My piercing has a ‘bump/lump’ on it, what should I do?
There are three different kinds of ‘bump’ that can form on or around a piercing.
The first and also the most common type of ‘bump’ is a cyst. Mostly seen on Tragus, Nostril & Eyebrow piercings and more often than not on the upper/outer edge of the piercing
Cysts form a sack like pocket under the outer surface of the skin and tend to hold a small amount of lymph or other fluids. In the case of cysts on piercings, the cause is usually blockage in the glands of ducts in the skin. These blockages are usually caused by soap or shampoo residues left behind after washing, a build up of dead skin cells or even dirt or other pollutants lying on the surface of the skin if the person works in a dusty or dirty environment.
In common with all problems, prevention is better than cure; always make sure that the piercing is kept clean and properly rinsed out after washing / showering and then thoroughly and carefully dried with a clean dry tissue.
There’s no ‘quick fix’ to get rid of cysts. The most common method to break the cyst down is the use of a hot saline compress 5mins morning and evening for a good 2-3 weeks (as we said, no quick solution).
The second type of ‘bump’ is an abscess and is without doubt the most series.
Similar in construction to a cyst, abscesses tend to form behind the piercing and are usually painful and larger in size than a cyst. Often heavily swollen, hot to touch and filled with puss, an abscess holds infectious fluid and can be a major threat to your health and wellbeing.

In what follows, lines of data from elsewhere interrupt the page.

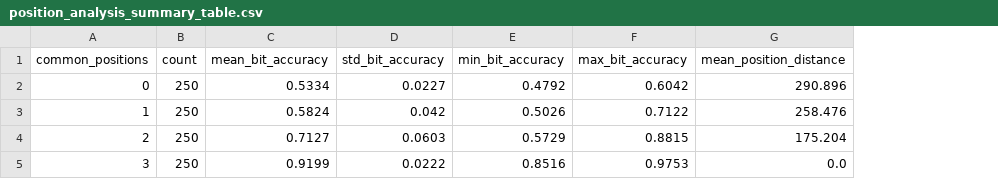
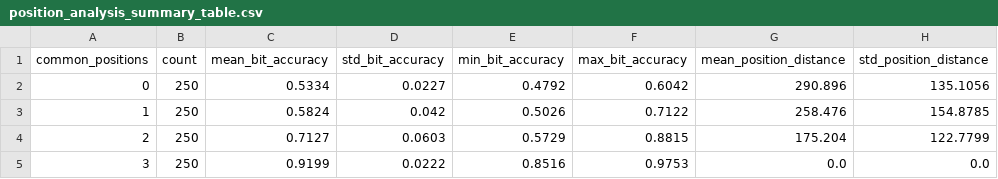
Before and after one commit to Mzoughh/Watermarking_4_GAN, a CSV file: P_V_data_evaluation/P_eval/position_analysis_summary_table.csv, drawn as a sheet; the diff names each change by its address in the sheet, - before the commit and + after, or states it on an @@ line.

```diff
--- a/P_V_data_evaluation/P_eval/position_analysis_summary_table.csv
+++ b/P_V_data_evaluation/P_eval/position_analysis_summary_table.csv
+column H (std_position_distance), rows 2-5: 135.1056 | 154.8785 | 122.7799 | 0.0
```
Also changed, not shown: 4 other files.
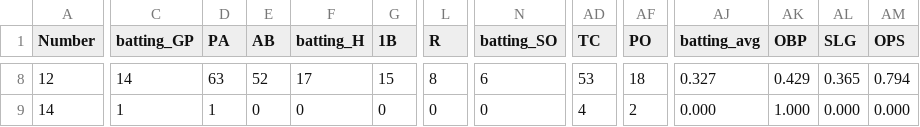
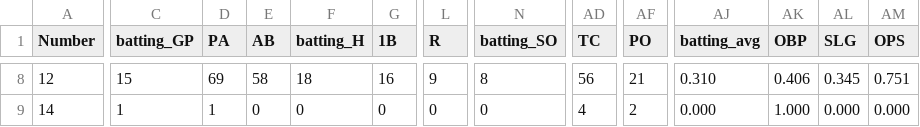
Before and after one commit to jackpuncochar/hamelhawks, a CSV file: cleaned_stats_2025.csv, drawn as a sheet; only a part is shown, gaps mark what is left out; the diff covers the shown part only; the diff names each change by its address in the sheet, - before the commit and + after, or states it on an @@ line.

```diff
--- a/cleaned_stats_2025.csv
+++ b/cleaned_stats_2025.csv
-C8 (batting_GP): 14
+C8 (batting_GP): 15
-D8 (PA): 63
+D8 (PA): 69
-E8 (AB): 52
+E8 (AB): 58
-F8 (batting_H): 17
+F8 (batting_H): 18
-G8 (1B): 15
+G8 (1B): 16
-L8 (R): 8
+L8 (R): 9
-N8 (batting_SO): 6
+N8 (batting_SO): 8
-AD8 (TC): 53
+AD8 (TC): 56
-AF8 (PO): 18
+AF8 (PO): 21
-AJ8 (batting_avg): 0.327
+AJ8 (batting_avg): 0.310
-AK8 (OBP): 0.429
+AK8 (OBP): 0.406
-AL8 (SLG): 0.365
+AL8 (SLG): 0.345
-AM8 (OPS): 0.794
+AM8 (OPS): 0.751
```
Also changed, not shown: 167 edited cells elsewhere in this file, 1 other file.
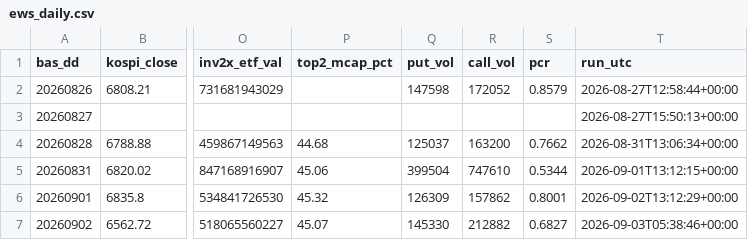
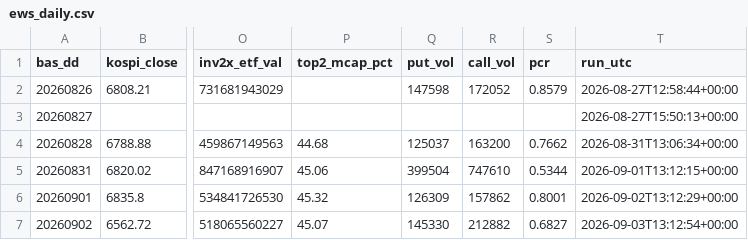
Before and after one commit to Leelll1/Screen, a CSV file: results/krx/ews_daily.csv, drawn as a sheet; only a part is shown, gaps mark what is left out; the diff names each change by its address in the sheet, - before the commit and + after, or states it on an @@ line.

```diff
--- a/results/krx/ews_daily.csv
+++ b/results/krx/ews_daily.csv
-T7 (run_utc): 2026-09-03T05:38:46+00:00
+T7 (run_utc): 2026-09-03T13:12:54+00:00
```
Also changed, not shown: results/fss/status.csv, results/krx/status.csv, 1 other file.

Do not ignore your problem: if you think you have an abscess it’s best to consult a doctor or physician as soon as possible.
The third type of ‘bump’ is a keloid scar. This is the least common but most mis-diagnosed.
A keloid scar is basically a scar that has overgrown the wound it should have repaired, spreading both outwards and upwards. In some severe cases the scar covers an area 2-3 times larger than the original wound.
Keloids are most commonly caused by friction on the piercing and / or jewelllery and are mostly seen in nipple and navel piercings.
There appears to be a direct correlation between the likelihood of keloid scaring and the amount of melanin (pigment) in an individuals skin. As rule of thumb, people who’s ancestors are of African, Southern India or African Caribbean are much more likely to suffer from this problem than fair skinned people.
In some severe cases keloid scarring may have to be surgically removed although it should be noted that this is extremely rare in keloids resulting from piercings.